All animals showed lesions in the aortic arch covering 13%
to 49% of the total surface area.
Monocytes collected from male mice were injected into 3
female mice that served as controls. A second group of
three female mice also received IP cytokine injection
Twenty four hours later the animals were euthanized and
aorta obtained for the study.
Cytokine-treated mice showed 100% more recruitment
of monocytes in the aortic wall, compared to the control
There was no cytokine effect in the animals with >40%
of the aortic arch covered by lesions.
The data in the control animals showed that monocyte

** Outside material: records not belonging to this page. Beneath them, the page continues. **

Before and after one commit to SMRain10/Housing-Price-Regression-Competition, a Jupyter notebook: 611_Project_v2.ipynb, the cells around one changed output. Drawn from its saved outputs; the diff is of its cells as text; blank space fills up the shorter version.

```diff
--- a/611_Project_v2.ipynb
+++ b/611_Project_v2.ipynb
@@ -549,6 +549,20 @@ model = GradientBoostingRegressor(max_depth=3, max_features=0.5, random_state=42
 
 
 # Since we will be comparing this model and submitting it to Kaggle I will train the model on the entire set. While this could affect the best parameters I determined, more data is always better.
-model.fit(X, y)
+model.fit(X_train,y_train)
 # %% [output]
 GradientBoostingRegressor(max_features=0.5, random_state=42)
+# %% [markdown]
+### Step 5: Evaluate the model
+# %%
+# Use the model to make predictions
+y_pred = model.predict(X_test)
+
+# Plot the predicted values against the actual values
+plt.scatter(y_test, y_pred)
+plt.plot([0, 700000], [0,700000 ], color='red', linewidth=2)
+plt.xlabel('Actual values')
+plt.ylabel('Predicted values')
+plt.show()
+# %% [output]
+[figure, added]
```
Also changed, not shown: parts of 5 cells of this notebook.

recruitment continued even when 30% to 50% of the
aortic surface was covered by lesions, but the rate of
recruitment was slower than it was in the earlier
stages of the disease.
• Although very informative, all these
techniques are invasive and
therefore cannot be used sequentially
in the same experimental animal.
• Work from our group and other laboratories has
shown that the tracer Superparamagnetic Iron
Oxide (SPIO) administered intravenously 5 to 7
days before magnetic resonance imaging localizes
to aortic atherosclerotic plaques of apoE k/o mice
in addition to the reticuloendothelial system
• In the present study we assessed by histopathology
the effect of several cytokines on monocytes
homing into aortas of apoE k/o mice.
• Eleven apoE k/o retired breeders, 11-months old,
were divided in 2 groups. Six received TNF-α
0.2μg, IL-1β 0.2μg and IFNγ 100U/g
intraperitoneally, the latter for 5 days; the five
control received 0.5 mL saline containing 1%
BSA. Three hours later, all the animals were
injected with SPIO (Feridex) 1 mMol/kg of iron.
• Seven days later, the recipients were euthanized,
the heart and aorta perfused under physiologic
pressure and the entire aorta studied histologically.
ApoE K/O mice with SPIO but
H&E Iron Stain
APOE K/O Mice with SPIO and
H&E Iron Stain
Iron Deposition on the Edges of
H&E Iron Stain
Intramural Coronary Involvement
and Myocardial Injury
• Numerous iron particles are detected
subendothelially in the aorta specimens of
apoE k/o mice that received cytokines and
SPIO intravenously 7 days before sacrifice.
• Aortic iron particle levels are much lower in
mice not treated with cytokines.
• Since SPIO is a contrast agent used in
magnetic resonance imaging, this agent
offers great hope of studying monocyte
recruitment into the atherosclerotic plaque